What is needed is an exact copy of the listing, with no pictures in it.

**** The data

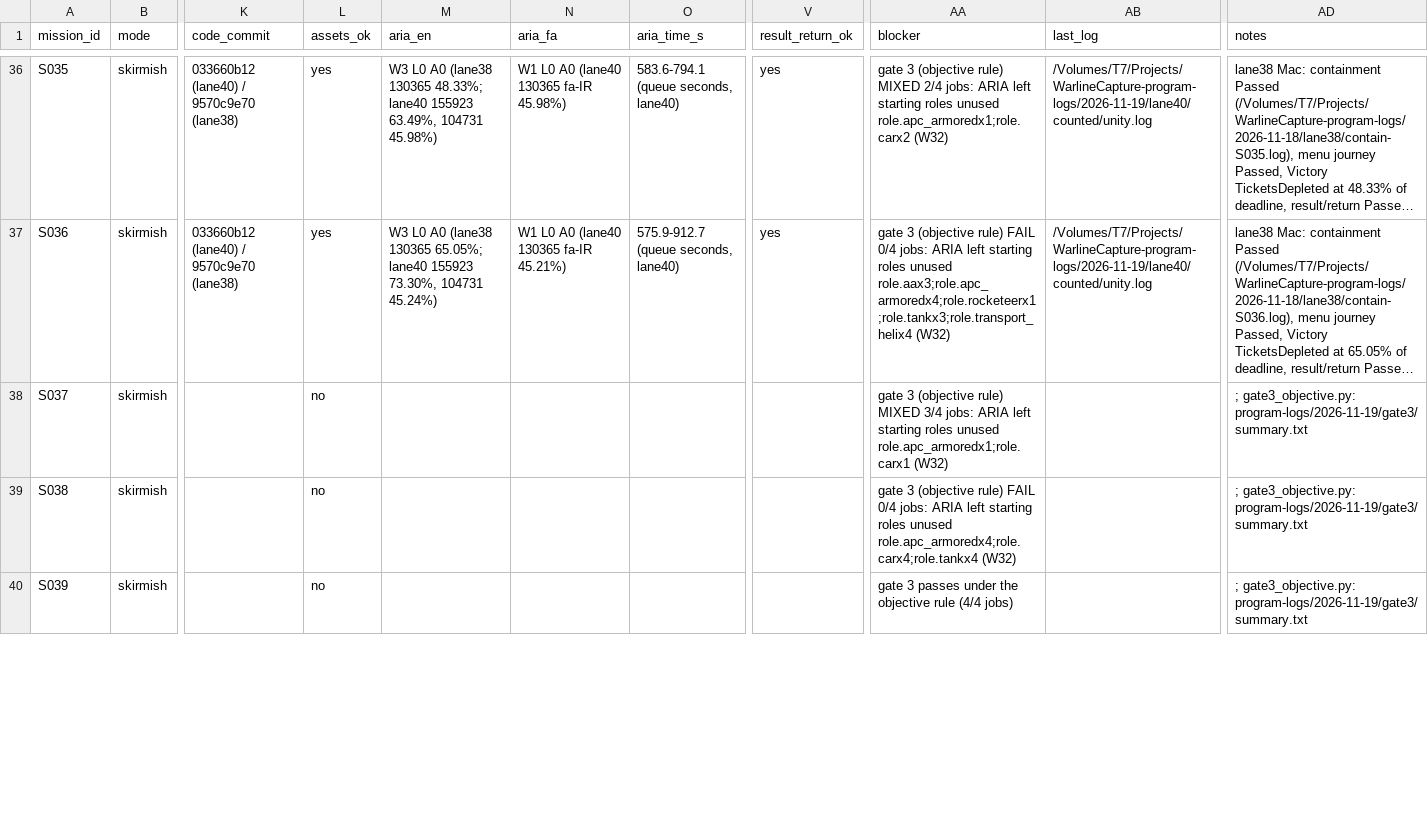
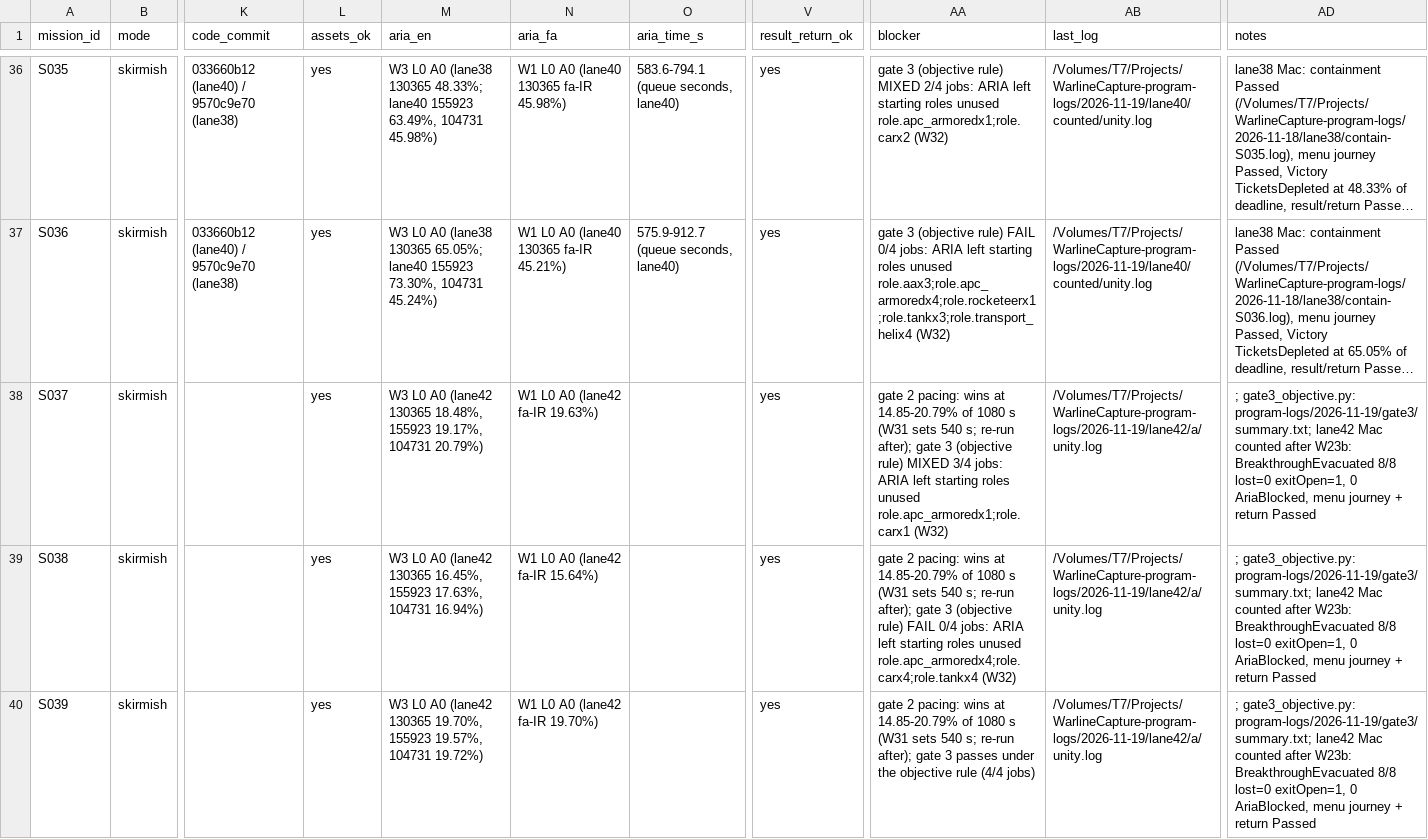
Before and after one commit to farhad2na2/WarlineCapture, a CSV file: Design/Orchestration/missions.csv, drawn as a sheet; only a part is shown, gaps mark what is left out; long unchanged cells end in …; the diff covers the shown part only; the diff names each change by its address in the sheet, - before the commit and + after, or states it on an @@ line.

```diff
--- a/Design/Orchestration/missions.csv
+++ b/Design/Orchestration/missions.csv
-L38:L40 (assets_ok): no
+L38:L40 (assets_ok): yes
-M38 (aria_en): (empty)
+M38 (aria_en): W3 L0 A0 (lane42 130365 18.48%, 155923 19.17%, 104731 20.79%)
-N38 (aria_fa): (empty)
+N38 (aria_fa): W1 L0 A0 (lane42 fa-IR 19.63%)
-V38:V40 (result_return_ok): (empty)
+V38:V40 (result_return_ok): yes
-AA38 (blocker): gate 3 (objective…
+AA38 (blocker): gate 2 pacing: wins at 14.85-20.79% of 1080 s (W31 sets 540 s; re-run after); gate 3 (objective…
-AB38:AB40 (last_log): (empty)
+AB38:AB40 (last_log): /Volumes/T7/Projects/WarlineCapture-program-logs/2026-11-19/lane42/a/unity.log
-AD38:AD40 (notes): ; gate3_objective.py: program-logs/2026-11-19/gate3/summary.txt
+AD38:AD40 (notes): ; gate3_objective.py: program-logs/2026-11-19/gate3/summary.txt; lane42 Mac counted after W23b: BreakthroughEvacuated 8/8 lost=0 exitOpen=1, 0 AriaBlocked, menu journey + return Passed
-M39 (aria_en): (empty)
+M39 (aria_en): W3 L0 A0 (lane42 130365 16.45%, 155923 17.63%, 104731 16.94%)
-N39 (aria_fa): (empty)
+N39 (aria_fa): W1 L0 A0 (lane42 fa-IR 15.64%)
-AA39 (blocker): gate 3 (objective…
+AA39 (blocker): gate 2 pacing: wins at 14.85-20.79% of 1080 s (W31 sets 540 s; re-run after); gate 3 (objective…
-M40 (aria_en): (empty)
+M40 (aria_en): W3 L0 A0 (lane42 130365 19.70%, 155923 19.57%, 104731 19.72%)
-N40 (aria_fa): (empty)
+N40 (aria_fa): W1 L0 A0 (lane42 fa-IR 19.70%)
-AA40 (blocker): gate 3 passes…
+AA40 (blocker): gate 2 pacing: wins at 14.85-20.79% of 1080 s (W31 sets 540 s; re-run after); gate 3 passes…
```
Also changed, not shown: 56 edited cells elsewhere in this file, 1 other file.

********

▸ **Output of the task**
Before and after one commit to farhad2na2/WarlineCapture, a CSV file: Design/Orchestration/missions.csv, drawn as a sheet; only a part is shown, gaps mark what is left out; long unchanged cells end in …; the diff covers the shown part only; the diff names each change by its address in the sheet, - before the commit and + after, or states it on an @@ line.

```diff
--- a/Design/Orchestration/missions.csv
+++ b/Design/Orchestration/missions.csv
-L38:L40 (assets_ok): no
+L38:L40 (assets_ok): yes
-M38 (aria_en): (empty)
+M38 (aria_en): W3 L0 A0 (lane42 130365 18.48%, 155923 19.17%, 104731 20.79%)
-N38 (aria_fa): (empty)
+N38 (aria_fa): W1 L0 A0 (lane42 fa-IR 19.63%)
-V38:V40 (result_return_ok): (empty)
+V38:V40 (result_return_ok): yes
-AA38 (blocker): gate 3 (objective…
+AA38 (blocker): gate 2 pacing: wins at 14.85-20.79% of 1080 s (W31 sets 540 s; re-run after); gate 3 (objective…
-AB38:AB40 (last_log): (empty)
+AB38:AB40 (last_log): /Volumes/T7/Projects/WarlineCapture-program-logs/2026-11-19/lane42/a/unity.log
-AD38:AD40 (notes): ; gate3_objective.py: program-logs/2026-11-19/gate3/summary.txt
+AD38:AD40 (notes): ; gate3_objective.py: program-logs/2026-11-19/gate3/summary.txt; lane42 Mac counted after W23b: BreakthroughEvacuated 8/8 lost=0 exitOpen=1, 0 AriaBlocked, menu journey + return Passed
-M39 (aria_en): (empty)
+M39 (aria_en): W3 L0 A0 (lane42 130365 16.45%, 155923 17.63%, 104731 16.94%)
-N39 (aria_fa): (empty)
+N39 (aria_fa): W1 L0 A0 (lane42 fa-IR 15.64%)
-AA39 (blocker): gate 3 (objective…
+AA39 (blocker): gate 2 pacing: wins at 14.85-20.79% of 1080 s (W31 sets 540 s; re-run after); gate 3 (objective…
-M40 (aria_en): (empty)
+M40 (aria_en): W3 L0 A0 (lane42 130365 19.70%, 155923 19.57%, 104731 19.72%)
-N40 (aria_fa): (empty)
+N40 (aria_fa): W1 L0 A0 (lane42 fa-IR 19.70%)
-AA40 (blocker): gate 3 passes…
+AA40 (blocker): gate 2 pacing: wins at 14.85-20.79% of 1080 s (W31 sets 540 s; re-run after); gate 3 passes…
```
Also changed, not shown: 56 edited cells elsewhere in this file, 1 other file.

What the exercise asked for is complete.